*Requirement*. Copy out each line of the material below with no changes.

*Data extracts*.
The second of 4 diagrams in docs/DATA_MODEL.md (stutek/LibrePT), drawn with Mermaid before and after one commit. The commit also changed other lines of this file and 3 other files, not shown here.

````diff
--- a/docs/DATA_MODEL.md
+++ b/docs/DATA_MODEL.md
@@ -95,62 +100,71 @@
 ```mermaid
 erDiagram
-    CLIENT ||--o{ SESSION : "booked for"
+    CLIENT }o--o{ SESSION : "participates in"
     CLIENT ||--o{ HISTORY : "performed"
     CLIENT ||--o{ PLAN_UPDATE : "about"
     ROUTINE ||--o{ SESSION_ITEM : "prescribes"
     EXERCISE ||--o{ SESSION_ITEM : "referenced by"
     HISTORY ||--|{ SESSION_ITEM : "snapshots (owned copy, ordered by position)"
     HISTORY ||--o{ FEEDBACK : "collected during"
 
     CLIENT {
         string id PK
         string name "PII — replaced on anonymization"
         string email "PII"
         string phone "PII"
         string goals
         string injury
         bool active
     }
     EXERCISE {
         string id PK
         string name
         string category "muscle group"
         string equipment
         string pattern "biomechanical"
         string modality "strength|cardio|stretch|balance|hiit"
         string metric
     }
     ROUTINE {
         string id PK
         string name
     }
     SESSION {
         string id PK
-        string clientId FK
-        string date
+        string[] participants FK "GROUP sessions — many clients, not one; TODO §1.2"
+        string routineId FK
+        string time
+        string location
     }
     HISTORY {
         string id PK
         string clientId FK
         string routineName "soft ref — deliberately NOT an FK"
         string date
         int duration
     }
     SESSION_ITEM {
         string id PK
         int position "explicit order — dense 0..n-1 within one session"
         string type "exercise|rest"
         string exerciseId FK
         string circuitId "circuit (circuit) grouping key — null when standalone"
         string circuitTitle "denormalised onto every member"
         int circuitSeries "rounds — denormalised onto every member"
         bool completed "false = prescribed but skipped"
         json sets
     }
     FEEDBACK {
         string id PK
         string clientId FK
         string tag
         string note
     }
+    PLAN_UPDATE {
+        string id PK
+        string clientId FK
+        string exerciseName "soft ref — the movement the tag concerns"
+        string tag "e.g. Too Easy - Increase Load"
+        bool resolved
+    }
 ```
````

*Response*.
The second of 4 diagrams in docs/DATA_MODEL.md (stutek/LibrePT), drawn with Mermaid before and after one commit. The commit also changed other lines of this file and 3 other files, not shown here.

````diff
--- a/docs/DATA_MODEL.md
+++ b/docs/DATA_MODEL.md
@@ -95,62 +100,71 @@
 ```mermaid
 erDiagram
-    CLIENT ||--o{ SESSION : "booked for"
+    CLIENT }o--o{ SESSION : "participates in"
     CLIENT ||--o{ HISTORY : "performed"
     CLIENT ||--o{ PLAN_UPDATE : "about"
     ROUTINE ||--o{ SESSION_ITEM : "prescribes"
     EXERCISE ||--o{ SESSION_ITEM : "referenced by"
     HISTORY ||--|{ SESSION_ITEM : "snapshots (owned copy, ordered by position)"
     HISTORY ||--o{ FEEDBACK : "collected during"
 
     CLIENT {
         string id PK
         string name "PII — replaced on anonymization"
         string email "PII"
         string phone "PII"
         string goals
         string injury
         bool active
     }
     EXERCISE {
         string id PK
         string name
         string category "muscle group"
         string equipment
         string pattern "biomechanical"
         string modality "strength|cardio|stretch|balance|hiit"
         string metric
     }
     ROUTINE {
         string id PK
         string name
     }
     SESSION {
         string id PK
-        string clientId FK
-        string date
+        string[] participants FK "GROUP sessions — many clients, not one; TODO §1.2"
+        string routineId FK
+        string time
+        string location
     }
     HISTORY {
         string id PK
         string clientId FK
         string routineName "soft ref — deliberately NOT an FK"
         string date
         int duration
     }
     SESSION_ITEM {
         string id PK
         int position "explicit order — dense 0..n-1 within one session"
         string type "exercise|rest"
         string exerciseId FK
         string circuitId "circuit (circuit) grouping key — null when standalone"
         string circuitTitle "denormalised onto every member"
         int circuitSeries "rounds — denormalised onto every member"
         bool completed "false = prescribed but skipped"
         json sets
     }
     FEEDBACK {
         string id PK
         string clientId FK
         string tag
         string note
     }
+    PLAN_UPDATE {
+        string id PK
+        string clientId FK
+        string exerciseName "soft ref — the movement the tag concerns"
+        string tag "e.g. Too Easy - Increase Load"
+        bool resolved
+    }
 ```
````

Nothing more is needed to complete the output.